Trump National Golf Club in Jupiter.

Litigants in a class action lawsuit involving membership dues at a Florida golf club linked to President Donald Trump filed an unopposed motion Friday to settle the case for nearly $5.45 million.

The proposed settlement agreement would end more than four years of litigation against Jupiter Golf Club, which does business as Trump National Golf Club Jupiter. If approved, it would require the club to pay millions, with no admission of wrongdoing.

Name plaintiffs Norman Hirsch, Matthew Dwyer and Ralph Willard brought the class action on behalf of 65 club members. They sued the club in Jupiter, which belongs to the Trump Organization, which acquired and renovated the former Ritz-Carlton Golf Club & Spa in 2012.

When the Ritz-Carlton club sold, it carried a roughly $41 million net obligation to members who’d paid refundable deposits, according to Trump’s April 2015 deposition in the case.

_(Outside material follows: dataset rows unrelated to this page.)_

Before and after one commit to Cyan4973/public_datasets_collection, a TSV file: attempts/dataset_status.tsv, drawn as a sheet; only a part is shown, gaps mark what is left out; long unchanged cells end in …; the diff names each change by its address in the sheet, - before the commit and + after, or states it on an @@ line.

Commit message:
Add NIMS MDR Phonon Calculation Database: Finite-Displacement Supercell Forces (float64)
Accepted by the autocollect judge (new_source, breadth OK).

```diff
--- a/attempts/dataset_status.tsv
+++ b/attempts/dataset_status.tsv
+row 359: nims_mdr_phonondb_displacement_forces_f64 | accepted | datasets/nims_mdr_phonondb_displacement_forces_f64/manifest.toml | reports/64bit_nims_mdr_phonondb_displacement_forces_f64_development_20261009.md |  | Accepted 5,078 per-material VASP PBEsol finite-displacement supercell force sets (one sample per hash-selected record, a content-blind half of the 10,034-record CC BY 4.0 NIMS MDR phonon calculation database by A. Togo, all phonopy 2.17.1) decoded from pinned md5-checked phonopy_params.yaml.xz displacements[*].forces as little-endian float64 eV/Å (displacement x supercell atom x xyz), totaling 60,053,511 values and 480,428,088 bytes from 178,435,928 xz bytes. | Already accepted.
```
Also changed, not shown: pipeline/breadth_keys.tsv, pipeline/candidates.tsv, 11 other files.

Plaintiffs said the ownership change brought a new policy: They’d have to convert to nonrefundable deposits, or immediately give up the benefits of membership if they opted to initiate the lengthy refund process. Under the previous ownership, qualified members who wanted to recoup their deposits would sign up for a resignation list and wait until their names reached the top—a process that court records suggest often took months or years. During that time, they’d continue to pay dues and use the facilities. But under the Trump Organization’s proposal, members who agreed to convert their deposits would get a 10 percent reduction in dues for three years and access to other Trump properties, while those who didn’t would see a 20 percent spike in dues and face other pressures to surrender membership.

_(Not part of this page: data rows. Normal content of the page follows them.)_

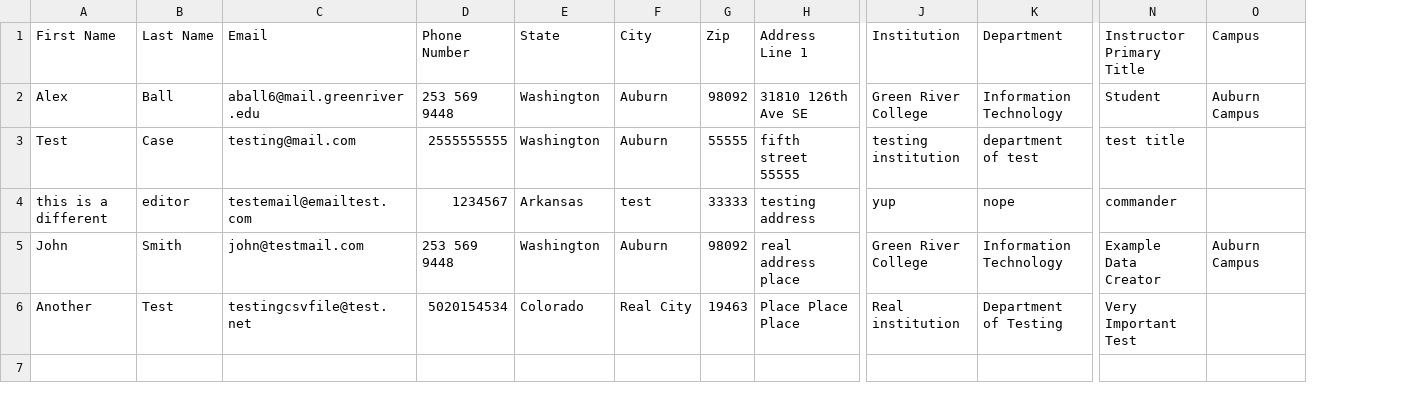
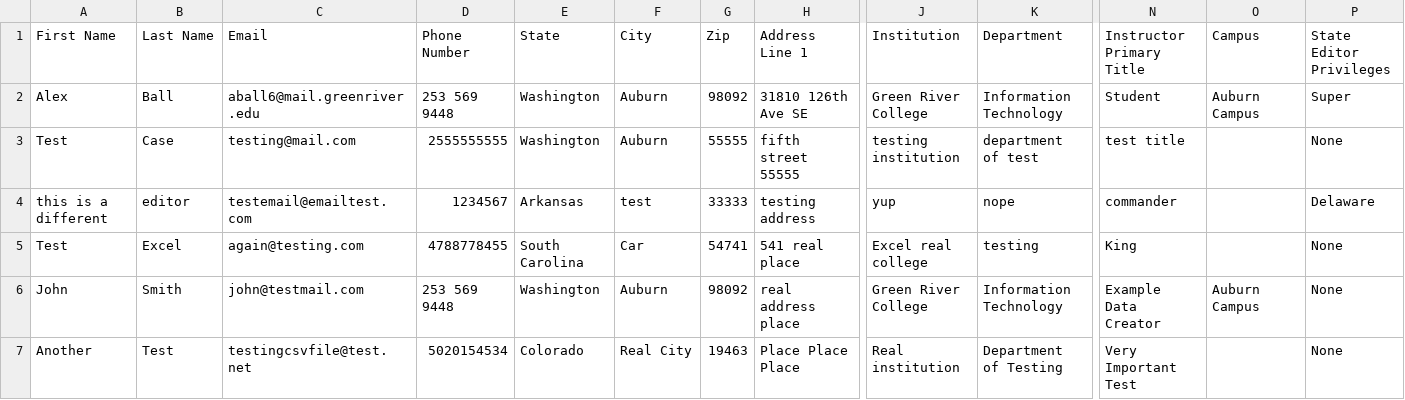
Before and after one commit to AlexABallWebDev/geologyinstructorproject, a CSV file: geology-instructor-contacts-website/public_html/downloads/geology-instructor-contact-table.csv, drawn as a sheet; only a part is shown, gaps mark what is left out; addresses are those after the commit; rows hold the shown columns only; the diff names each change by its address in the sheet, - before the commit and + after, or states it on an @@ line.

Commit message:
Hid spammable contact information (email, address, and phone number) from users that are not logged in. A new column in the table shows users that are logged in which instructors have state or super editor privileges.

```diff
--- a/geology-instructor-contacts-website/public_html/downloads/geology-instructor-contact-table.csv
+++ b/geology-instructor-contacts-website/public_html/downloads/geology-instructor-contact-table.csv
+column P (State Editor Privileges), rows 2-4: Super | None | Delaware; rows 6-7: None | None
+row 5: Test | Excel | again@testing.com | 4788778455 | South Carolina | Car | 54741 | 541 real place | Excel real college | testing | King |  | None
```
Also changed, not shown: 7 other files.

The case hinged on whether the club’s denial of access amounted to a membership recall that entitled plaintiffs to their deposits within 30 days.

U.S. District Judge Kenneth Marra of the Southern District of Florida ruled last year that it did, prompting  Jupiter Golf Club to appeal.

Following a February 2017 bench trial, Marra found the company breached its contract by refusing refunds to dozens of patrons. Plaintiffs won a nearly $4.85 million award, $925,010 in prejudgment interest and $23,579 for taxable costs.

About 36 percent of the judgment amount—nearly $2.1 million—would have gone to the class counsel, according to details in the proposed settlement.

Now, the parties propose using a nearly $5.45 million settlement fund to pay all court-approved attorney fees, taxable costs, nontaxable costs and incentive awards to class representatives.

Class counsel, Bradley J. Edwards and Seth Lehrman of Edwards Pottinger in Fort Lauderdale, declined to comment.

Herman J. Russomanno III, of Russomanno & Borrello in Miami, represented Jupiter Golf Club.

“The parties understand and agree that neither the payment of any sum of money … will constitute or be construed as an admission of any wrongdoing or liability whatsoever,” Russomanno said.

It is now up to Marra to decide whether to approve the settlement.